● DIRECTIONS
Beginning with the line that has "On obtient ainsi", please write out each remaining line of the listing below, word for word.

------ RECORDS SUPPLIED

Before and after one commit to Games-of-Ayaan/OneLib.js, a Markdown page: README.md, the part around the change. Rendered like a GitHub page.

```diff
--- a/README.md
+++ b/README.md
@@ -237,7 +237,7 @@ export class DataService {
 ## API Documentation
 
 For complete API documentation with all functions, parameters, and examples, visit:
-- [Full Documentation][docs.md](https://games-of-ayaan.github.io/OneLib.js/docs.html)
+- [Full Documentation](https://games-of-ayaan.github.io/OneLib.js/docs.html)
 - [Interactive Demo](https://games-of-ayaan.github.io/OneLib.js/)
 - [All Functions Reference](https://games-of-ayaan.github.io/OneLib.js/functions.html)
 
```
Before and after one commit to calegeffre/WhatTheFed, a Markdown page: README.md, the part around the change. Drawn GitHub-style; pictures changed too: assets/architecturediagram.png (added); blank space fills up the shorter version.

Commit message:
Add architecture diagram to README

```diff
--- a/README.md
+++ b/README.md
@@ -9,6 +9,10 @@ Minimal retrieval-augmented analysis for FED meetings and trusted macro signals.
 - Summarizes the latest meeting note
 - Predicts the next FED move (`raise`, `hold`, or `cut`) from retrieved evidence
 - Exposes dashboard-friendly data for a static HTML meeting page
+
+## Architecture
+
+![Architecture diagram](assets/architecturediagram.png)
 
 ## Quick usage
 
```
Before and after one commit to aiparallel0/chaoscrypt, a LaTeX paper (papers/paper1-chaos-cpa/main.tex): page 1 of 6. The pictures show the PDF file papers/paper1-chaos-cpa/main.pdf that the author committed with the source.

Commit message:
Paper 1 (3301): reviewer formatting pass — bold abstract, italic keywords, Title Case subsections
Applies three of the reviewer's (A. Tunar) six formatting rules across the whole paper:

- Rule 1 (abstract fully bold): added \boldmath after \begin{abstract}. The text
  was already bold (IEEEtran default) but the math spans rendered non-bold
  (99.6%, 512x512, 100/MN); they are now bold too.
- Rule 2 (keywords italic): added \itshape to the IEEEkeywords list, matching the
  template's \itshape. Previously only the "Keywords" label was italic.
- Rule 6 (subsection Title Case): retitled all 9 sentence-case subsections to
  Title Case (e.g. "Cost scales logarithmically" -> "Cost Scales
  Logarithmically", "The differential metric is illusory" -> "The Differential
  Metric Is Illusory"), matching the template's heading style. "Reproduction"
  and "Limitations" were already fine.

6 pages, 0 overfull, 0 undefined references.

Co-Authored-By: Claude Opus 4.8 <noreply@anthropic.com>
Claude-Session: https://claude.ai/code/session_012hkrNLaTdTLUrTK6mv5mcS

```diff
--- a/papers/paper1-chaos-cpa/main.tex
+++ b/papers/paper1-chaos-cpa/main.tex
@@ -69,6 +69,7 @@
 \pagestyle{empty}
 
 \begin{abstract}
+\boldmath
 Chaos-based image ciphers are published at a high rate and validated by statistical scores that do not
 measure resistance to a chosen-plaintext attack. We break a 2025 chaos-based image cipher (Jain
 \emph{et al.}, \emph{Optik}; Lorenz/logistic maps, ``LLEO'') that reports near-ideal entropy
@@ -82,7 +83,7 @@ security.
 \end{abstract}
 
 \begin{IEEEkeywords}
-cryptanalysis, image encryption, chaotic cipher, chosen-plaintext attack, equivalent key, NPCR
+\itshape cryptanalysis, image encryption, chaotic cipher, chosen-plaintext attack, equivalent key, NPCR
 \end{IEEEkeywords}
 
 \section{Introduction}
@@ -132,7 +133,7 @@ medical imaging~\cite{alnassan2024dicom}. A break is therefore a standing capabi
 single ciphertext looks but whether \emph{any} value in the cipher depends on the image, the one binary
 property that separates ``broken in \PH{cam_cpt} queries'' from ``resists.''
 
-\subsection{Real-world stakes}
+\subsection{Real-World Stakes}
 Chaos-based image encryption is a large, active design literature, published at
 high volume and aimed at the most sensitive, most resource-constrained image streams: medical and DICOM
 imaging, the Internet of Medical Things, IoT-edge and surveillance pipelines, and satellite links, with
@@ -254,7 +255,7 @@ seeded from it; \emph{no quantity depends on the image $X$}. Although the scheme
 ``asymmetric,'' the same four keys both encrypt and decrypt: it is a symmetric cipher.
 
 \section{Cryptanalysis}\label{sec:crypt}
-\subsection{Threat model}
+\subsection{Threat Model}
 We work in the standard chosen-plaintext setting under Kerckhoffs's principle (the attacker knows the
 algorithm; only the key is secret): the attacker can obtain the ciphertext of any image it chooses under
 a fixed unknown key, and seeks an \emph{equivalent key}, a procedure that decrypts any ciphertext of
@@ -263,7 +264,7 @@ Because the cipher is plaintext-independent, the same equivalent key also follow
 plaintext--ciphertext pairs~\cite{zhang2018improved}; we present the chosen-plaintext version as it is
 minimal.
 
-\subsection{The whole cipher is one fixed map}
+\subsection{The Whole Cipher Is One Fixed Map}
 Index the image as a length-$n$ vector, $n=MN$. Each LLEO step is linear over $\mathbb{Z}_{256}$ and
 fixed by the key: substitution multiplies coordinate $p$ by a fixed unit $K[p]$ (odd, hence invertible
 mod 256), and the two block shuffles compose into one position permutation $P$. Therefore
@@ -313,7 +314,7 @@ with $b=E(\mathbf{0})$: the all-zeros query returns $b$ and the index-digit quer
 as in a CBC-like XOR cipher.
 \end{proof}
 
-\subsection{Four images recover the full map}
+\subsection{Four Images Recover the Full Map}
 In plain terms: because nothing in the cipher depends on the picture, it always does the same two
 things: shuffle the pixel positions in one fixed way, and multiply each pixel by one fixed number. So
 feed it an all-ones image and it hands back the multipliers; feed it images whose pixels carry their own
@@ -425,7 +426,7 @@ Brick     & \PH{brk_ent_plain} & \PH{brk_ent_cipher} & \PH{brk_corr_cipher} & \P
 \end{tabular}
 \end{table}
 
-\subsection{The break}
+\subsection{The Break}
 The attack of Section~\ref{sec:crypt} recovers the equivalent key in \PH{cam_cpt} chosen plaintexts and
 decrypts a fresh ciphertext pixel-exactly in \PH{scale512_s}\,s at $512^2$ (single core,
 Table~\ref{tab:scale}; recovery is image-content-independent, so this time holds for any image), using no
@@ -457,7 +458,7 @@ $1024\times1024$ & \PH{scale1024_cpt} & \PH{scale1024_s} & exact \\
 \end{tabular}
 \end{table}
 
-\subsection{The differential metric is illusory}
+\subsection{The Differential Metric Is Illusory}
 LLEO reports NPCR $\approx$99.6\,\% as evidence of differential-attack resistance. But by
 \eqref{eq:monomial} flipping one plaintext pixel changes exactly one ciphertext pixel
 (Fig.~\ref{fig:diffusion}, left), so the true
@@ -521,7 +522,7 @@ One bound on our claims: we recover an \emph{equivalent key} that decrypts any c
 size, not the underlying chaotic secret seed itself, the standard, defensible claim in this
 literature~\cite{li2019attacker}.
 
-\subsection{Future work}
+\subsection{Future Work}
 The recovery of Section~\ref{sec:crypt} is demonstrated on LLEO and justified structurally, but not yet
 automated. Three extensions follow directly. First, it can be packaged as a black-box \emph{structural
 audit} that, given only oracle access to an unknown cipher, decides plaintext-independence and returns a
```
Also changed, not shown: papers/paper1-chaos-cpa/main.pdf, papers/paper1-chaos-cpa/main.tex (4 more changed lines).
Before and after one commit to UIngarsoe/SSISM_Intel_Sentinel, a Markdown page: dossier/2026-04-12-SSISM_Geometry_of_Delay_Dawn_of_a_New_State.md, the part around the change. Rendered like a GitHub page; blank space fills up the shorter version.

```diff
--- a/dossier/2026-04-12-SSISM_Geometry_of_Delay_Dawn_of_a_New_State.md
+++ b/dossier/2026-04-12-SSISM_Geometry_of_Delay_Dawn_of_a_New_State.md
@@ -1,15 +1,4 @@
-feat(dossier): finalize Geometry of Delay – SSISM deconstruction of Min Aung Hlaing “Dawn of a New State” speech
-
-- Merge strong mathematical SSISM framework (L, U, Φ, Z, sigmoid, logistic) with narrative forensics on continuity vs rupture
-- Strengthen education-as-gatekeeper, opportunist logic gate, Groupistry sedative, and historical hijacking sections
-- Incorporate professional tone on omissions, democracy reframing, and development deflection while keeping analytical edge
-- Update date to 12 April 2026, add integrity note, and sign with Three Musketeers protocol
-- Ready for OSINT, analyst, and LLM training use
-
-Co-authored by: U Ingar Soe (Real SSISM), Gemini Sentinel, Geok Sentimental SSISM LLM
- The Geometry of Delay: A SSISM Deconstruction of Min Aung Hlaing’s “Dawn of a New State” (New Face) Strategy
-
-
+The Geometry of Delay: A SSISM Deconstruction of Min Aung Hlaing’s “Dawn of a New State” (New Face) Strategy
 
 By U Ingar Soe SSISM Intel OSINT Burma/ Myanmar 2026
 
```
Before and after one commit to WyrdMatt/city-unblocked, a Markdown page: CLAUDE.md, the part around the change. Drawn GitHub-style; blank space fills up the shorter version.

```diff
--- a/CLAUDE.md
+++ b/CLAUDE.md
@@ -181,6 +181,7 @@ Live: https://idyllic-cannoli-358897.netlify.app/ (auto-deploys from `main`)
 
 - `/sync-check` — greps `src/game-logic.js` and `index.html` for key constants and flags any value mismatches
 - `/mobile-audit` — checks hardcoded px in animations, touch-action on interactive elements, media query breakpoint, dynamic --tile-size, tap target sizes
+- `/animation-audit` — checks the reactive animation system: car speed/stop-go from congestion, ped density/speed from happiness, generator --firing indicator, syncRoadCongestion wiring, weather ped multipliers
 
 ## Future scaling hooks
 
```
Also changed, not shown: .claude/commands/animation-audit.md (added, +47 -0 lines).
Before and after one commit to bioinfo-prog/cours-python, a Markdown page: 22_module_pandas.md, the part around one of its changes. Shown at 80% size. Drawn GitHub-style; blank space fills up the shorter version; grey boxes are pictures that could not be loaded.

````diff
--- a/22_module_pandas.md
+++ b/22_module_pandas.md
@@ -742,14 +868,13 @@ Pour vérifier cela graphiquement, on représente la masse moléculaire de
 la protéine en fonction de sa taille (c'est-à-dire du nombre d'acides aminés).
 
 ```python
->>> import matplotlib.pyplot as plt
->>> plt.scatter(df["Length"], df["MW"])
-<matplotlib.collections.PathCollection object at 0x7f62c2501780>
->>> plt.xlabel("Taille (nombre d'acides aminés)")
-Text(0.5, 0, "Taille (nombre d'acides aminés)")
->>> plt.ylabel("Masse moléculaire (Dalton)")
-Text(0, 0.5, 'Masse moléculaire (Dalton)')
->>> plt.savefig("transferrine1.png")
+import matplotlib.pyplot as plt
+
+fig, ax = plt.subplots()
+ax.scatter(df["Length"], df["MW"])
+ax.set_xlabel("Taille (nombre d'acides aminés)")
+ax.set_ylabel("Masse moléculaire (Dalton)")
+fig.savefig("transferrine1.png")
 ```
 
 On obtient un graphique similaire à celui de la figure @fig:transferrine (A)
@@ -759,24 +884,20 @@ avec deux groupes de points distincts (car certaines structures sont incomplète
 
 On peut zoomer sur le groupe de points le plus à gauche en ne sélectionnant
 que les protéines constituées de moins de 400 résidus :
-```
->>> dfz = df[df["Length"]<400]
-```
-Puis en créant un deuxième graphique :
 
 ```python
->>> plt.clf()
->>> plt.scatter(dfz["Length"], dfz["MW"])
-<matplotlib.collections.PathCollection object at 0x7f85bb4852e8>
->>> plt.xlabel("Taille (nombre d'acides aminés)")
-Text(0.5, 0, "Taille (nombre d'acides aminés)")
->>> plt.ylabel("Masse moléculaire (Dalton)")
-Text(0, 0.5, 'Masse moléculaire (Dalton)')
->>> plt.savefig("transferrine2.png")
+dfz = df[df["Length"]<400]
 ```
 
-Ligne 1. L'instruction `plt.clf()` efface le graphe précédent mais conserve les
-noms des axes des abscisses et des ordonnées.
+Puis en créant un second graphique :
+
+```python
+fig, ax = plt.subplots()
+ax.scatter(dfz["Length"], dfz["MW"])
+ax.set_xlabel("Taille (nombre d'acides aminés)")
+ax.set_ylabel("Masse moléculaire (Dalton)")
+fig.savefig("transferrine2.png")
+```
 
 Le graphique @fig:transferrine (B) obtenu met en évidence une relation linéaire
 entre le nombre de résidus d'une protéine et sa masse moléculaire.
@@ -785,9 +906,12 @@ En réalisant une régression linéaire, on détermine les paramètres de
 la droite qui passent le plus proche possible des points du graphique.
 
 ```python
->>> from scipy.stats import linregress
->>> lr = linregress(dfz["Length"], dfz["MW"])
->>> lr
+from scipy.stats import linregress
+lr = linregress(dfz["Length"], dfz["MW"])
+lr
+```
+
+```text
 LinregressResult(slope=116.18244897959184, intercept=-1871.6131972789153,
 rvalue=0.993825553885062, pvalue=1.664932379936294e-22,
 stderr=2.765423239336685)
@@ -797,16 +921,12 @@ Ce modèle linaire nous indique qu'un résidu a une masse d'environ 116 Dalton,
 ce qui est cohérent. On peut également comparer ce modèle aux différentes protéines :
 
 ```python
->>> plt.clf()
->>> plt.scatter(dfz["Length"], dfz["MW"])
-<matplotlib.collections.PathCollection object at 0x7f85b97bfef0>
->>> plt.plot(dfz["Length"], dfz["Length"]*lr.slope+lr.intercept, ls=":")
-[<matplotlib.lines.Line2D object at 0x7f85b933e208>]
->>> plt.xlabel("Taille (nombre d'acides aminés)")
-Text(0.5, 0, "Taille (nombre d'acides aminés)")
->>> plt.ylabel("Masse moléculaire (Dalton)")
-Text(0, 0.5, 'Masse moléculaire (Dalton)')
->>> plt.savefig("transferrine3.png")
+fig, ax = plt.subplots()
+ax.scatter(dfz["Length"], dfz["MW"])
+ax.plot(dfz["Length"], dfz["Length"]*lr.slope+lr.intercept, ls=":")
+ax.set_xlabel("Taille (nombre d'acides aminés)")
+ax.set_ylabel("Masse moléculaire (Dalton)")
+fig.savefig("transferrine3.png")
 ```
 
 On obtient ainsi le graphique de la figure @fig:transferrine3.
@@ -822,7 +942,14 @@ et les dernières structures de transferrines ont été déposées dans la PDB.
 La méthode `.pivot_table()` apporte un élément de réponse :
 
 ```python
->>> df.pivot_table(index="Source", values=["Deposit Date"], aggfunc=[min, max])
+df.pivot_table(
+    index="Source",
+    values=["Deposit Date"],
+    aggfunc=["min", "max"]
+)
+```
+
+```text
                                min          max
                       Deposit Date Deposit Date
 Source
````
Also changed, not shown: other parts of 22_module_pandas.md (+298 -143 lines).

------------

● SOLUTION FOR THIS PROBLEM
 On obtient ainsi le graphique de la figure @fig:transferrine3.
@@ -822,7 +942,14 @@ et les dernières structures de transferrines ont été déposées dans la PDB.
 La méthode `.pivot_table()` apporte un élément de réponse :
 
 ```python
->>> df.pivot_table(index="Source", values=["Deposit Date"], aggfunc=[min, max])
+df.pivot_table(
+    index="Source",
+    values=["Deposit Date"],
+    aggfunc=["min", "max"]
+)
+```
+
+```text
                                min          max
                       Deposit Date Deposit Date
 Source
````
Also changed, not shown: other parts of 22_module_pandas.md (+298 -143 lines).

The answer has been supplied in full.